The pivotal role exchange volatility control mechanisms can play during a market crisis came under the spotlight at FIA Expo at the beginning of October.
"Exchange volatility controls, when appropriately tailored, are really important for promoting market integrity and ensuring fair and orderly markets," Aaron Friedman, deputy US head of government and regulatory policy at Citadel Securities, said at the conference, which brought together more than 1,500 people involved with derivatives trading and clearing.
"What they are intended to do is address situations such as operational errors, technology issues, or temporary supply and demand imbalances, which result in disorderly trading," he said. "What they are not supposed to do is interfere with the market’s ability to reach a new equilibrium price, which could be significantly higher or significantly lower than the current market price."

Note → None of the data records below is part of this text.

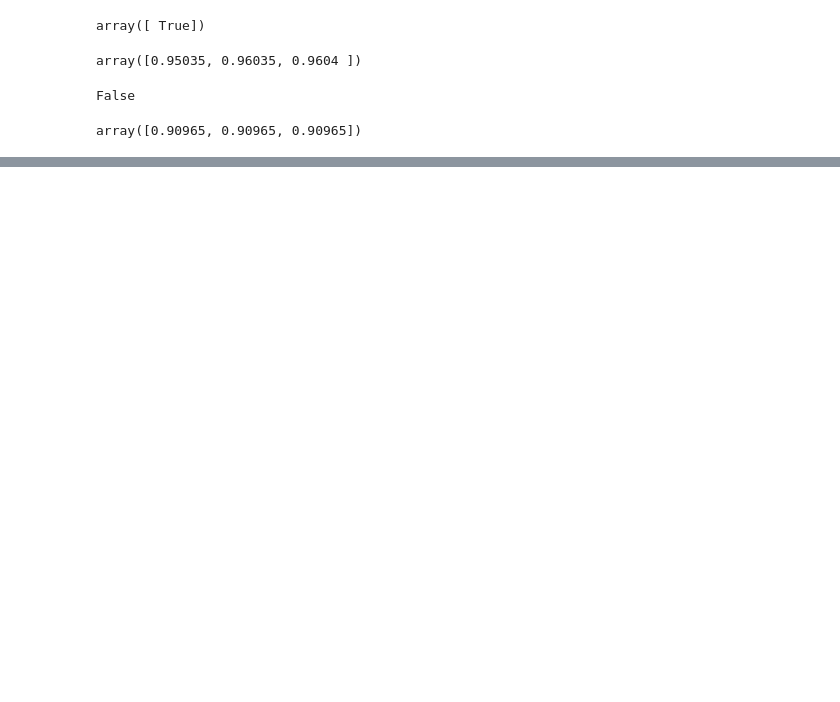
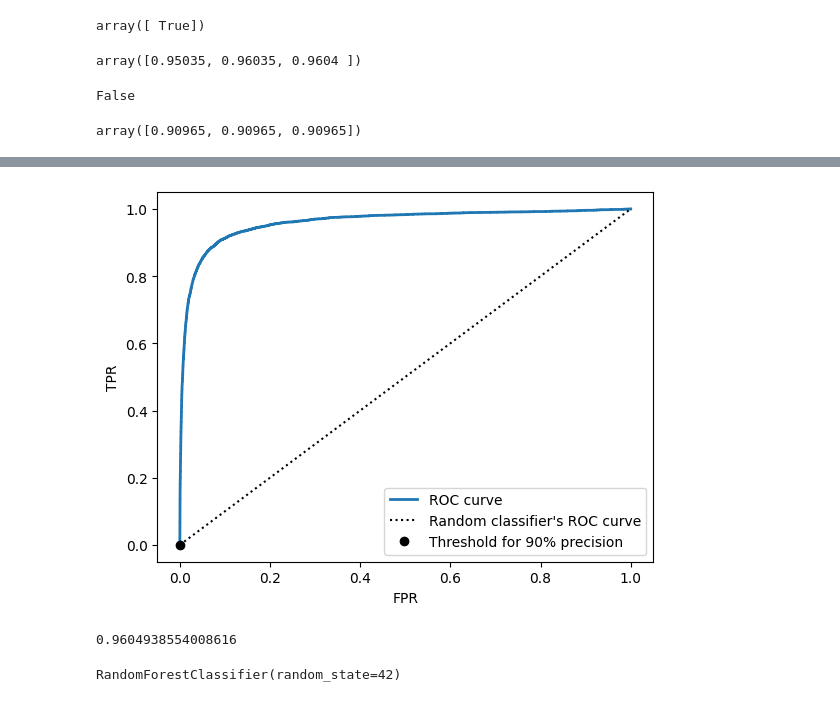
Before and after one commit to sujalcharati/ai-ml, a Jupyter notebook: chapter_3/main.ipynb, the cells around one changed output, grey strips where cells are left out. Drawn from its saved outputs; the diff is of its cells as text; code cells hidden in the pictures; blank space fills up the shorter version.

```diff
--- a/chapter_3/main.ipynb
+++ b/chapter_3/main.ipynb
@@ -99,0 +273,38 @@ array([0.90965, 0.90965, 0.90965])
+# %%
+# ROC curve
+
+from sklearn.metrics import roc_curve
+
+fpr ,tpr,thresholds =roc_curve(ytrain_5,y_scores)
+# %%
+idx_for_th_90 = (threshold <= th_90_prec).argmax()
+tpr_90, fpr_90 = tpr[idx_for_th_90], fpr[idx_for_th_90]
+
+plt.plot(fpr, tpr, linewidth=2, label="ROC curve")
+plt.plot([0, 1], [0, 1], 'k:', label="Random classifier's ROC curve")
+plt.plot([fpr_90], [tpr_90], "ko", label="Threshold for 90% precision")
+plt.xlabel("FPR")
+plt.ylabel("TPR")
+plt.legend()
+plt.axis(True)
+plt.show()
+# %% [output]
+[figure, added]
+# %%
+from sklearn.metrics import roc_auc_score
+
+score = roc_auc_score(ytrain_5,y_scores)
+print(score)
+# %% [output]
+0.9604938554008616
+# %%
+# Let’s now create a RandomForestClassifier, whose PR curve and F1 score we can
+# compare to those of the SGDClassifier:
+
+
+from sklearn.ensemble import RandomForestClassifier
+
+forest_clf = RandomForestClassifier(random_state=42)
+print(forest_clf)
+# %% [output]
+RandomForestClassifier(random_state=42)
```
Also changed, not shown: parts of 15 cells of this notebook.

The overarching aim of exchange volatility control mechanisms is to minimise disruption caused by a trigger event that causes short-term extreme price movement – such as a "fat finger" erroneous trade, large aggressive orders, or a flash crash – without impeding the ability of an instrument to reach a new equilibrium price level based on healthy market dynamics.
The panel discussion took place after FIA published a Best Practices for Exchange Volatility Control Mechanisms paper, developed in consultation with global derivatives exchanges and market participants. The paper explores the most effective ways for exchanges to mitigate disruptions while ensuring transparent price discovery and provides essential guidance to derivatives exchanges looking to design these mechanisms.
Speaking about the paper, Lyndon Freedman, director of e-trading risks at Bank of America, said he is hopeful that derivatives exchanges will start implementing volatility controls if they have not already.
"Some exchanges who were not involved in the paper wanted to know what was going on and we explained to them the 'too far, too fast' control, which is for erroneous trades mostly," Freedman said. "We are working with exchanges and FIA to get some of these exchanges that do not have those controls to implement them. There is an appetite for it; these exchanges want this paper to exist so they can say 'This is the prescription that all the larger exchanges have. If we want to be competitive, we need these controls as well".
Volatility control mechanisms include a range of tools, such as pre-trade limits on order prices, daily price limits, circuit breakers, and other ex-ante and ex-post controls that interrupt markets for a brief predetermined time interval to give participants time to react to new information and for the market to attract more liquidity.
Speaking about the overall philosophy behind volatility controls, John Scheerer, senior director of global operations at CME Group, pointed to the responsibility of exchanges to protect market integrity.
"We do not want to intervene in the market. We believe that the fair value of any market at any time should be decided between the buyers and the sellers, but there are a lot of things that can happen in electronic trading," he said.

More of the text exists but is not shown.